"The two doctrines (Marxism and anarchism) were thus at odds over the issue of whether state was needed for the purpose of abolishing the state". It was because of Bakunin's opposition to Marx's workers state that Bakunin was kicked out of the international, which, in turn, drained the International of its vitality. For Bakunin the idea of creating a transitory state was unthinkable because of the nature of the state. Bakunin identified three components of every state: first, no state existed without a ruling class, second, the ruling class tried to perpetuate its power, third, the structure of the state never served the interests of the subject classes. These three components made it impossible for a transitory state to exist: any state would try to perpetuate its power no matter who was in charge.

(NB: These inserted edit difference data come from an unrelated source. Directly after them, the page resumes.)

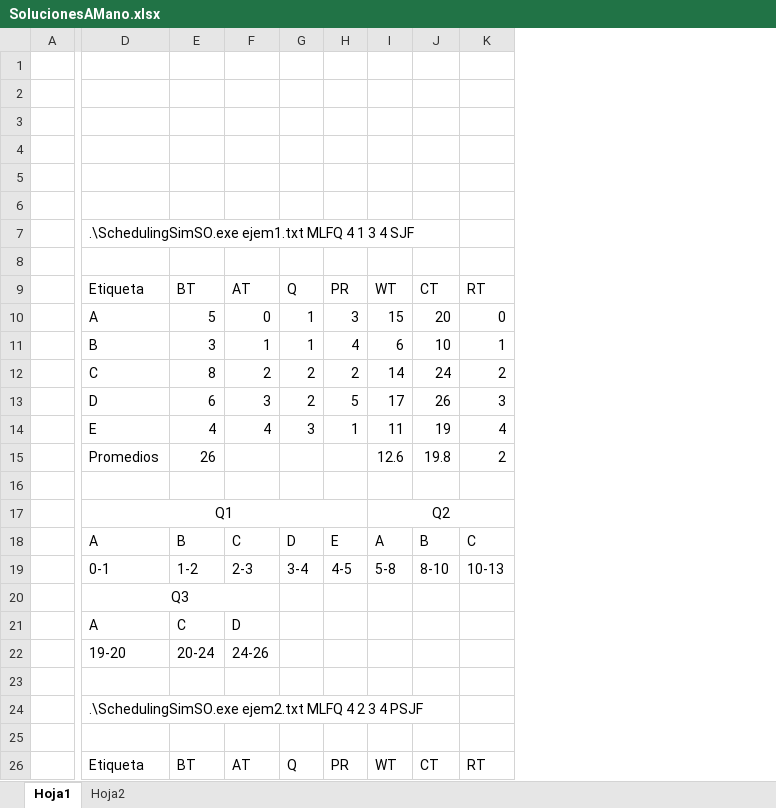
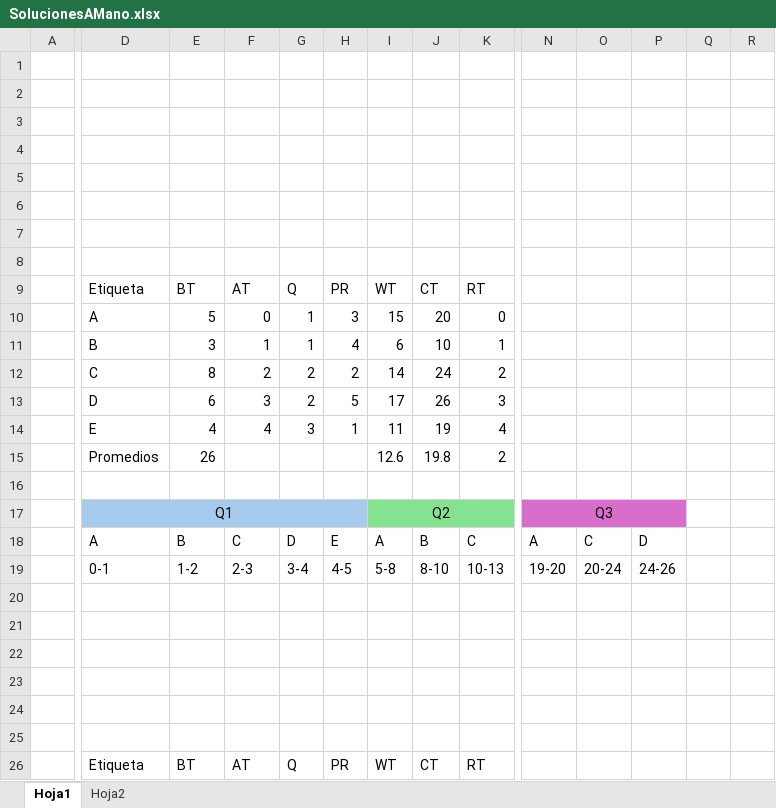
Before and after one commit to MMA2004/SchedulingSimSO, an Excel workbook: SolucionesAMano.xlsx, sheet Hoja1, drawn as a sheet; only a part is shown, gaps mark what is left out; values as stored, in another font and other column widths than the file's, no borders; table styles not drawn; removed rows and columns are numbered as before the commit, all else as after; rows hold the shown columns only; the diff covers the shown part only; the diff names each change by its address in the sheet, - before the commit and + after, or states it on an @@ line.

```diff
--- a/SolucionesAMano.xlsx (sheet Hoja1)
+++ b/SolucionesAMano.xlsx (sheet Hoja1)
+column N, rows 17-19: Q3 | A | 19-20
+column O, rows 18-19: C | 20-24
+column P, rows 18-19: D | 24-26
+column Q, empty
+column R, empty
-D7: .\SchedulingSimSO.exe ejem1.txt MLFQ 4 1 3 4 SJF
+D7: (empty)
-D17:H17 fill: none
+D17:H17 fill: #A6CAEC
-I17:K17 fill: none
+I17:K17 fill: #84E291
-row 20:  | Q3
-row 21:  | A | C | D
-row 22:  | 19-20 | 20-24 | 24-26
-D21: .\SchedulingSimSO.exe ejem2.txt MLFQ 4 2 3 4 PSJF
+D21: (empty)
+row 22: (empty)
+row 23: (empty)
+row 24: (empty)
```
Also changed, not shown: 14 added rows, 15 edited cells, cell formats and merged cells elsewhere in this sheet, 3 other files.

Rejecting the state, Bakunin had to find something to replace it with. What would replace the state would build upon the state and yet be an evolutionary step forward. It would enhance human freedom and not hinder it. It would allow for natural liberty, not place unnatural constraints upon it. The only force capable of doing this is, for Bakunin, was society.
Bakunin believed that all the functions of the state could be better accomplished by society. Bakunin saw society as the basis of human existence. In fact, it was only through society that man could reach his personal potential. Similarly, society is the foundation of liberty. "Society is the root, the tree, and liberty is its fruit". Whereas liberal political theorists see liberties as a consequence of government, Bakunin sees liberty as a consequence of society. It is society, not the state, that determines both what liberty is and provides the means to attain it. Bakunin's view of what society means to man is best explained through his own words:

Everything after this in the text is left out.